A new planet has been discovered in our solar system, that is circling the sun out farther than Pluto. It's about 800 miles across?half the size of Pluto, which was discovered 72 years ago?and circles the Sun every 288 years. Astronomers have also discovered a tiny moon circling the planet Uranus.
The new planet was discovered by Michael Brown and Chadwick Trujillo, using a telescope at the Palomar Observatory in California. They used the Hubble Space Telescope to confirm their discovery. They gave it the name Quaoar, after the creation myth of the Tongva people, who lived in the Los Angeles area before the arrival of the Spanish and other European settlers. Quaoar was the god who created all things. But Quaoar isn?t its official name until the International Astronomical Union votes on it. Right now, it?s officially called 2002 LM60.
Quaoar and Pluto are in the Kuiper Belt, which is a swarm of objects made of ice and rock that orbit the Sun. They are thought to be remnants of the swirling debris that formed the Solar System about five billion years ago. Many astronomers have argued that Pluto isn?t actually a planet, and they?ll probably say the same thing about Quaoar.
Astronomers have discovered a small moon circling the distant planet Uranus. It was first seen in August 2001, but they quickly lost sight of it in the glare from Uranus. It was rediscovered in September. "The extraordinary small moons we detected around Saturn convinced us that there should be similarly sized small moons around Uranus," says Dr. J. Kavelaars of the National Research Council of Canada. "Now we have found them."
The ancient Mayans were great astronomers and calendar-makers and knew things about the stars that we are just now finding out for ourselves. Read about their discoveries in ?Galactic Alignment? by John Major Jenkins, click here.

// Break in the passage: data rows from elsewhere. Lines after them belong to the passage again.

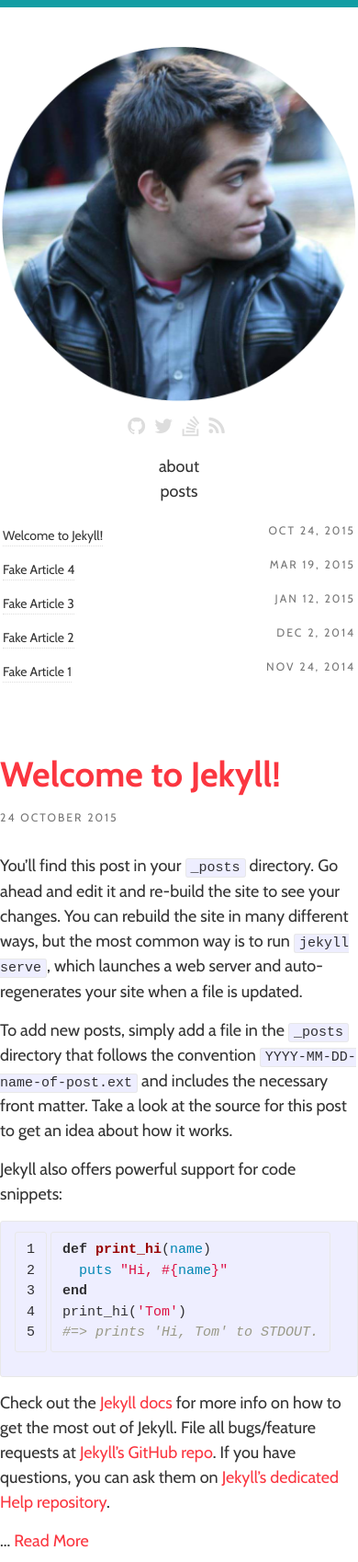
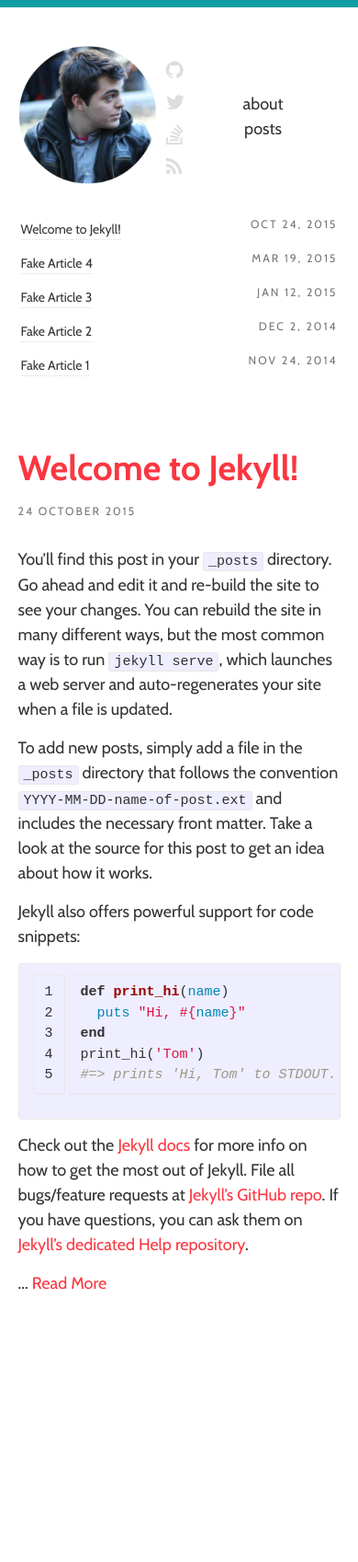
Before and after one commit to csengineer13/dannyrb.com, a Jekyll site: the page built from index.html, in a window 390 px wide. Shown: the whole page at 92% size. Built offline with Jekyll 4.4.1, drawn with Linux system fonts in a browser that asks for light colours; nearby versions of some CDN libraries; after the commit the page ends 1409 px from its top, so only the background shows below that.

Commit message:
Changing mobile/tablet styles

```diff
--- a/_sass/_layout.scss
+++ b/_sass/_layout.scss
@@ -90,6 +90,46 @@ nav .listing {
 }
 
 /* MEDIA QUERIES */
+@media screen and (max-width: 850px ){
+    main {
+        max-width: 90%;
+        margin: 0 auto;
+    }
+
+    .sidebar {
+        max-width: 90%;
+        margin: 0 auto 30px auto;
+        height: 150px;
+
+
+        .author {
+            float: left;
+
+            img{
+                height: 150px;
+            }
+        }
+
+        .sidebar-text {
+            height: 150px;
+            .meta {
+                float:left;
+                width: 22px;
+                margin-left: 10px;
+                &:after { clear: both; }
+
+                .icon {
+                    margin-bottom: 13px;
+                }
+            }
+            .pages {
+                padding-top: 50px;
+                margin: 0 auto;
+            }
+        }
+    }
+}
+
 @media screen and (min-width: 850px ) {
     main {
 
```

To learn more,click here and here.
NOTE: This news story, previously published on our old site, will have any links removed.